More recently, Samsung launched Samsung 837, a “first-its-kind cultural destination, digital playground and marketing center of excellence.” Samsung 837 serves as a showcase for innovation, offering what may be the first virtual reality experience for many visitors and providing Instagram-friendly experiences like the walk-through Social Media Gallery. But what’s unique about Samsung’s space is that there is nothing sold there. It’s an experience—an opportunity for Samsung to tell its story and give visitors a way to get excited about the brand they’ll buy in the future.
In cases like these, brick and mortars serve as a marketing vehicle—an opportunity for brands to curate their own presence for customers, just as social provided the format to operate as a media company. It’s a trend that makes Amazon’s decision to open its own brick and mortars seem strategic. But is the return there?
It always comes back to data
The ability to more accurately track consumer activity gives brick and mortars a host of insights. Not only can the more connected store know what was purchased, they can also see what products compelled the most research, price comparisons, or inspired trips to the fitting room. They can engage with in-store customers via social media as well as encourage and measure posts from their store and, increasingly, tap into emotional analytics. Further, more sophisticated attribution measurement is making it possible to determine what investments drove traffic to the store, even without purchase.
Though it would be inaccurate to suggest that traffic and sales aren’t still the key performance indicators for most stores, this broader set of data, if put to use, can help a retailer optimize beyond the limits of its four walls—especially critical at a time when stores are closing so rapidly that CNN wrote “Store Closings are the Hottest Trend in Retail.”
Where to go from here
Digital has an odd way of creating challenges and then presenting solutions for those challenges it creates.

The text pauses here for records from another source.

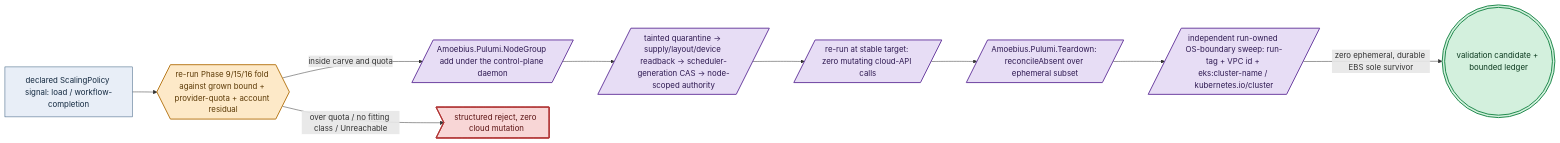
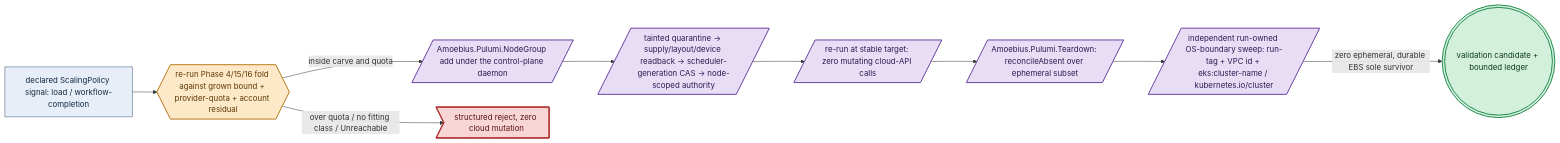
Before and after one commit to Tuee22/amoebius: the diagram in DEVELOPMENT_PLAN/phase_79_provider_dynamic_nodes.md, drawn with Mermaid. The commit also changed other lines of this file and 194 other files, not shown here.

````diff
--- a/DEVELOPMENT_PLAN/phase_79_provider_dynamic_nodes.md
+++ b/DEVELOPMENT_PLAN/phase_79_provider_dynamic_nodes.md
@@ -97,17 +96,17 @@
 ```mermaid
 flowchart LR
 %% register: algebra
-  signal["declared ScalingPolicy signal: load / workflow-completion"]:::intent --> fold{{"re-run Phase 9/15/16 fold against grown bound + provider-quota + account residual"}}:::gate
+  signal["declared ScalingPolicy signal: load / workflow-completion"]:::intent --> fold{{"re-run Phase 4/15/16 fold against grown bound + provider-quota + account residual"}}:::gate
   fold -->|inside carve and quota| enact[/"Amoebius.Pulumi.NodeGroup add under the control-plane daemon"/]:::effect
   fold -->|over quota / no fitting class / Unreachable| refuse>"structured reject, zero cloud mutation"]:::refuse
   enact --> join[/"tainted quarantine → supply/layout/device readback → scheduler-generation CAS → node-scoped authority"/]:::effect
   join --> noop[/"re-run at stable target: zero mutating cloud-API calls"/]:::effect
   noop --> teardown[/"Amoebius.Pulumi.Teardown: reconcileAbsent over ephemeral subset"/]:::effect
   teardown --> sweep[/"independent run-owned OS-boundary sweep: run-tag + VPC id + eks:cluster-name / kubernetes.io/cluster"/]:::effect
   sweep -->|zero ephemeral, durable EBS sole survivor| candidate((("validation candidate + bounded ledger"))):::seal
   classDef intent   fill:#e8eef7,stroke:#33587a,color:#12283f,stroke-width:1px
   classDef gate     fill:#fde9c8,stroke:#b8791b,color:#5c3a06,stroke-width:2px
   classDef effect   fill:#e7ddf5,stroke:#6b3fa0,color:#2f1a52,stroke-width:2px
   classDef refuse   fill:#f8d6d6,stroke:#b23636,color:#5c1414,stroke-width:2px
   classDef seal     fill:#d3f0dd,stroke:#1f8a4c,color:#0c3a1f,stroke-width:2px
 ```
````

It offers a range of ways of to add genuine value, from brand awareness to interaction, coupled with pop-up flexibility. If retailers are savvier about embracing this value, they’ll stand a better chance of attracting customers. If not, they’re not only missing out on opportunities in the near term, they’re limiting their future prospects for growth—after all, isn’t it a waste to see a store as a fulfilment outlet?

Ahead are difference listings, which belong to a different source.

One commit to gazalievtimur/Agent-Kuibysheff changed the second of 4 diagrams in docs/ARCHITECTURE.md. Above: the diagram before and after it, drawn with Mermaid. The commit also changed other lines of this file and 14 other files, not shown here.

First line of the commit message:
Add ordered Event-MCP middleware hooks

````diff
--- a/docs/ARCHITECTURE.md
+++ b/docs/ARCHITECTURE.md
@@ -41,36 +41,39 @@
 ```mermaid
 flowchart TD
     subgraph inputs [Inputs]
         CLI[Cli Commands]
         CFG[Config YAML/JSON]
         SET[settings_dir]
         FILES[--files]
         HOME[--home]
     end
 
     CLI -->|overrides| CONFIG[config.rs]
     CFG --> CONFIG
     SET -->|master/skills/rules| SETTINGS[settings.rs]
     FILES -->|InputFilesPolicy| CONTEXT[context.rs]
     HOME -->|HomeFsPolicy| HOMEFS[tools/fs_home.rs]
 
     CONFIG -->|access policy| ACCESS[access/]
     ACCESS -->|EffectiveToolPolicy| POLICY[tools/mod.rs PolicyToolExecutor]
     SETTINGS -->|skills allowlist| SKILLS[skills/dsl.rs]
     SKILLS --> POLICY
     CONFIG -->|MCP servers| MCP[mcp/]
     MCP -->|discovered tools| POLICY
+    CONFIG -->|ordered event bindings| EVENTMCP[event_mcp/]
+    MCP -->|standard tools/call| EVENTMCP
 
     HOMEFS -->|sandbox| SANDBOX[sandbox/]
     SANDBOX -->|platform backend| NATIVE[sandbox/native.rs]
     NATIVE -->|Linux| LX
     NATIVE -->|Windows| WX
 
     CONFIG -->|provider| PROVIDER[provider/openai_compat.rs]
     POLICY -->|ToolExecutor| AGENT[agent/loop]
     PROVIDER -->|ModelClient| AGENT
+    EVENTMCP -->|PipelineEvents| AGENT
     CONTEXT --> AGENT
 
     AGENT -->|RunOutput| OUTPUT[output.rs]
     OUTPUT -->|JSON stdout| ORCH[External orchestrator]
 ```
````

Etsy acquires French handmade ecommerce company A Little Market

Online marketplace Etsy, which has made its name in selling handmade goods from independent vendors, announced on Monday that it acquired A Little Market — an ecommerce shop based in France that also focuses on handmade goods. The Wall Street Journal reported that the acquisition is the largest from Etsy to date, although the terms of the deal have not been disclosed. The company says that A Little Market will continue to function independently, providing domestic goods in France. The company has been on a bit of a buying spree, as it acquired technology ecommerce company Grand St. in April of this year.

Still struggling, Fab will cut 80-90 employees tomorrow

It seems that hard times are continuing for struggling e-commerce startup Fab, as a company spokesperson confirmed to Buzzfeed today that it will lay of 80 to 90 employees — roughly a third of its current staff — in meetings tomorrow. The news comes as the team has spent the last six months putting together a line of sofas, which launched on Tuesday, in an effort to pivot from flash deals. The past year hasn’t been the greatest for Fab: Once worth roughly $1 billion to investors, the company shed 200 employees over two different layoffs in 2013 and also lost cofounder Bradford Shellhammer.